Being a Little League® coach has a similar learning curve to the players they are mentoring. To assist volunteers choosing to coach for the first time or return for another season in the dugout, there are plenty of ways to prepare for the coming season and through the year.
These best practices can assist anyone interested in learning on their own, or as a group with the support of local leadership. The role coaches play in whether Little Leaguers enjoy their experiences is vital, and coaches training is essential for a successful program.
A local league, and specifically the members serving on the Board of Directors, is responsible for encouraging its volunteer base to consider serving as coaches or team managers. This annual task becomes easier when volunteers know that their efforts will be supported by structured education and training sessions.
Best Practices for Training Little League Coaches
Little League University
Little League International strongly encourages all its leagues use the materials currently available on Little League’s training and education website, Little League University. Little League University features a Coaches tab that offers an assortment of coaches training materials for all levels of the Little League program, including the complete Tee Ball and Coach Pitch curriculum downloads. If visitors to this free website do not specifically find information or direction, please email [email protected] and place Suggested LLU Content in the subject line. In the email, you are invited to suggest topic(s) and the format (article, video, graphic, other) by which you would like see this information presented.
Coaching Coordinator Organizing Curriculum
The typical local league Board of Directors has an individual (Coaching Coordinator) or committee of volunteers (Division Vice Presidents) that is responsible for educating approved coaches. Commonly, a single in-service type of meeting is scheduled prior to the start of a league’s preseason to provide specific materials to coaches, review new playing rules and regulations, outline effective practice plans, answer general questions, and establish the line of communication from the teams to the Board. In a well-run league, the Coaching Coordinator and/or Division Vice Presidents plan a training curriculum that is executed during the weeks that include player tryouts and draft, and preseason practices; and features weekly meetings.
It is imperative that coaches and managers do not feel isolated from the league. The best practice for any new coach or manager is to speak with someone with experience. Regular communication, which can come in the form of simple weekly check-ins via in-person meeting, email, text, social media messaging, video call, etc., are of great value to newer coaches and managers.

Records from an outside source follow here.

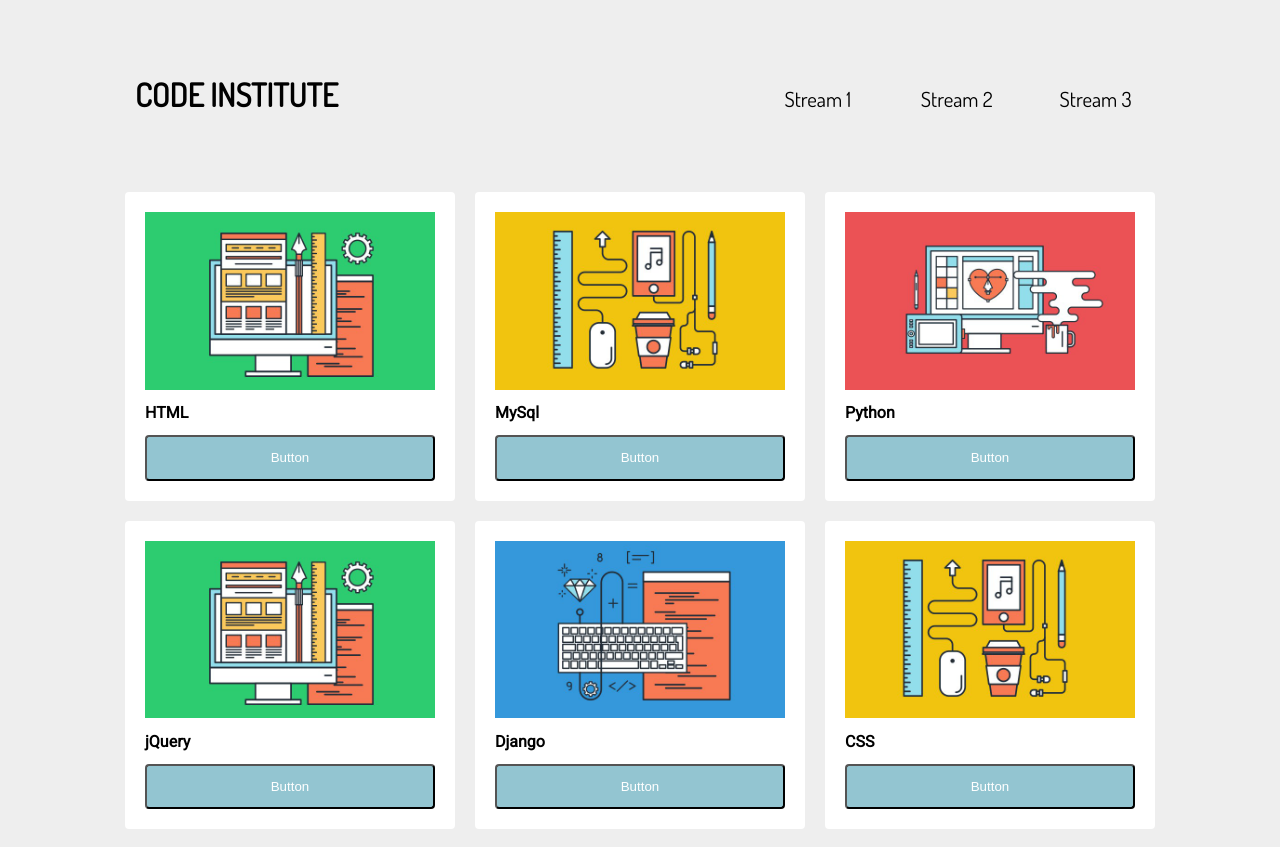
Repository: hidayatmansuri/jQueryEvents
Page: Cards-jquery.html
The author's editor kept a record of every edit. The page is drawn from the files as they stood at one moment, then again after the next edit.
The browser window is 1280 px wide. The pictures show the whole page.
Some web libraries are served in a nearby version.

Above is the page before.

### Cards-jquery.html
<!doctype html>
<html>
<head>
	<meta charset="utf-8" />
	<meta name="viewport" content="width=device-width, initial-scale=1">
	<title>jQuery</title>
	<link href="style.css" rel="stylesheet">
	<link href='https://fonts.googleapis.com/css?family=Roboto' rel='stylesheet' type='text/css'>
	<link href='https://fonts.googleapis.com/css?family=Dosis' rel='stylesheet' type='text/css'>
</head>
<body>
	<div id="container">
		<nav>
			<ul>
				<li id="logoNav">CODE INSTITUTE</li>
				<li id="stream1_btn">Stream 1</li>
				<li id="stream2_btn">Stream 2</li>
				<li id="stream3_btn">Stream 3</li>
			</ul>
		</nav>
		<div class="card stream1">
			<img class="card_image"src="img/3.png">
			<div class="card_bottom">
				<h2 id="hr_html"class="card_head" >HTML</h2>
				<p class="card_para">Once you join a Code Institute Bootcamp you will be taken on an accelerated contextualised learning path across 3 streams. Nothing is learned in isolation.We contextualise the content so that the knowledge and skills gained in each learning unit feeds into, and is expanded upon, within the next unit.The outputs of each stream will be a project.
				</p>
				<button id="btn" class="bottom_button">Button</button>
			</div>
		</div>
		<div class="card stream3">
			<img class="card_image "src="img/1.png">
			<h2  id="hr_mysql"class="card_head">MySql</h2>
			<p class="card_para">If you have questions about your career in coding or simply want to meet the Code Institute team, then come along to our next Careers Open Evening in Dublin</p>
			<button id="btn1" class="bottom_button">Button</button>
		</div>

		<div class="card stream2">
			<img class="card_image "src="img/2.png">
			<h2 id="hr_python" class="card_head">Python</h2>
			<p class="card_para">If you have questions about your career in coding or simply want to meet the Code Institute team, then come along to our next Careers Open Evening in Dublin</p>
			<button id="btn2" class="bottom_button">Button</button>
		</div>
		<div class="card stream1">
			<img class="card_image"src="img/3.png">
			<div class="card_bottom">
				<h2 id="hr_jquery" class="card_head">jQuery</h2>
				<p class="card_para">Once you join a Code Institute Bootcamp you will be taken on an accelerated contextualised learning path across 3 streams. Nothing is learned in isolation.We contextualise the content so that the knowledge and skills gained in each learning unit feeds into, and is expanded upon, within the next unit.The outputs of each stream will be a project. </p>
				<button id="btn3" class="bottom_button">Button</button>
			</div>
		</div>
		<div class="card stream3">
			<img class="card_image"src="img/4.png">
			<h2 id="hr_django" class="card_head">Django</h2>
			<p class="card_para">The syllabus has been developed to help you transform your career. The summarised syllabus, below, provides you with a snapshop of what skills you will come away with. Feel free to contact us for more detail on what you will learn.</p>
			<button id="btn4" class="bottom_button">Button</button>
		</div>
		<div class="card stream1">
			<img class="card_image"src="img/1.png">
			<h2 id="hr_css"class="card_head">CSS</h2>
			<p class="card_para">The syllabus has been developed to help you transform your career. The summarised syllabus, below, provides you with a snapshop of what skills you will come away with. Feel free to contact us for more detail on what you will learn.</p>
			<button id="btn5" class="bottom_button">Button</button>
		</div>
		<div id="my_footer">
			<p id="copyright">Copyright Infomation</p>
		</div>
	</div>
	<script
	src="https://code.jquery.com/jquery-3.2.1.js"
	integrity="sha256-DZAnKJ/6XZ9si04Hgrsxu/8s717jcIzLy3oi35EouyE="
	crossorigin="anonymous"></script>

	<script src="script.js"></script> <!-- Scripts located at the bottom of the body to insure page is fully loaded before execution -->

</body>
</html>

### style.css
body{
	font-family: 'Roboto', sans-serif;
 	background-color: #eee;
}

h1{
	font-size: 3em;
	text-align: center;
}
h2{
	font-size: 1em;
	text-align: left;
}
p{
	font-size: .9rem;
	display: none;
}
p.text{
	background-color: red;
}

div{
	border-radius: 4px;
}

.card_image{
	width: 100%;
}
.bottom_button{
	display: flex;/*creates flex item*/
	box-sizing:border-box;
	border-radius: 4px;
	display: block;
	width: 100%;
	background-color:rgba(129, 187, 201,.85);
	text-align: center;
	padding: 1em .75em;
	text-decoration: none;
	color: #fff;

}

.makeRed {
	background-color: red;
}

.makeBorder {
	border: solid 2px black;
}

.card_bottom{
	display: flex;
	flex-flow:column;/*sets flex direction*/
}
.card_head{
	flex:0;
}
.card_para{
	flex:1 0 auto;
}

#container
{
	display: flex;		/* makes container a flexbox*/
	flex-flow: row wrap; 	/* layout the boxes in rows and wrap them*/
	box-sizing:border-box;
	margin-right:auto;
	margin-left:auto;
	max-width:1050px;
}
#logo{
	width: 800px;
	margin: auto;
}

.card{
	flex:1; /* equal width to cards applied*/
	display: flex;	/* make the contents controllable by flexbox*/
	flex-flow:column;	/* */
	min-width: 240px; /**/
	margin: 10px;
	padding: 20px;
	background-color: #fff;
}
/*adds colour red to paragraphs when called by jquery function*/
.highlight_text{
	background-color: #EB5255;
}

.highlight {
	background-color: pink;
}


/*adds colour lightblue to h2 background when called by jquery function*/
.h2_color{
	background-color: lightblue;

}
/*increases font-size of  h2 when called by jquery function*/
.h2_font_size{
	font-size: 2em;
}


#my_footer{
	width:100%;
	text-align: center;
}
#copyright{
	margin-top:10px;
	margin-bottom:10px;

}

/*************************
Navigation

**************************/

nav{
	font-family: roboto;
	background-color: #eee;
	margin: 30px auto;
	width: 100%;
}
ul{
	display: flex;/*assigns as a flex container*/
	justify-content:space-between;
	flex-flow: row;/*direction of flex*/
	align-items:baseline;
	border-radius: 10px;
	list-style-type: none; /*Remove Bullets*/
	padding: 0;
}
li{
	flex:1;/*sets equal width to flex items*/
	height: 30px;
	font-family: Dosis;
	padding:20px 20px 20px 20px;
	text-align: center;
	font-size: 1.3em;
}

#logoNav{
	flex:6;
	text-align: left;
	font-size: 2em;
	font-weight: bold;
}

.underline{
  text-decoration:underline;
}
.border{
  border: solid 5px #ccc;
}

/*for desktop layout*/
@media screen and (max-width: 700px){
	ul{
		flex-flow: column;
		align-items:center;
	}
	li{
		font-size: 2em;
	}
}

Loaded but not shown: script.js (no copy from this time; the picture is the same without it)

After the next edit:
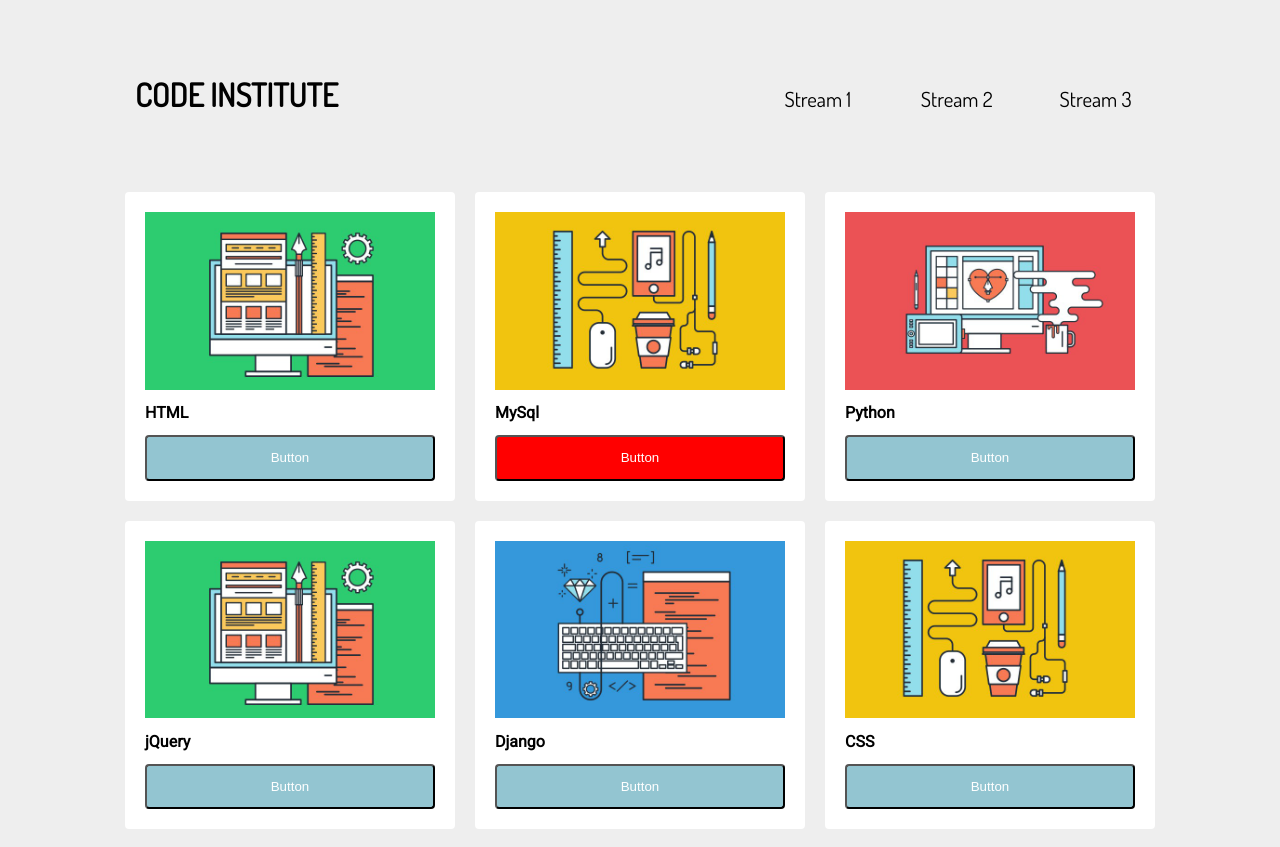
The edit:
--- a/Cards-jquery.html
+++ b/Cards-jquery.html
@@ -31,7 +31,7 @@
 			<img class="card_image "src="img/1.png">
 			<h2  id="hr_mysql"class="card_head">MySql</h2>
 			<p class="card_para">If you have questions about your career in coding or simply want to meet the Code Institute team, then come along to our next Careers Open Evening in Dublin</p>
-			<button id="btn1" class="bottom_button">Button</button>
+			<button id="btn1" class="bottom_button makeRed">Button</button>
 		</div>
 
 		<div class="card stream2">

If a league does have coaches with multiple years of experience, establish a mentoring program to allow the less-seasoned volunteers to be introduced to, and become familiar with, coaching nuances such as how to develop practice plans, gameday routines, and a successful rapport with their players. If not, reach out to the local high school, college, or university baseball and softball program, and inquire if a member of one of those programs would be willing to visit the league to conduct a clinic or seminar.
Regular Season Review
Local leagues have an individual(s) that is/are responsible for the operation of each division during the regular season. This person/staff serves as the training liaison and is in place to provide oversight and support to coaches, answer questions, and assess how well the manager and coaches of the teams in that division are fulfilling the goals of the league and the Little League mission.
Manager and Coach Survey
The Coaching Coordinator and/or Division Vice Presidents are encouraged to collect feedback from the players and their families. Provide the parents/legal guardians with access to a survey (printed or electronic) where the manager and coaches are reviewed. These opinions and their perception of the experiences during the regular season often provide substantial direction for the league when it comes time to consider volunteers for selection as tournament coaches, or potential Board members. As important, these responses often help to identify what areas of education need to be enhanced or added for the coming season.
Positive Coaching Alliance
In partnership with Little League International, Positive Coaching Alliance (positivecoach.org) has many resources geared toward youth sports coaches and managers. Free and available online and on Little League University, many of the materials, lessons, and educational messages are adaptable, regardless of what sport is featured. A few minutes searching the PCA website or reviewing the PCA content on Little League University is time well spent.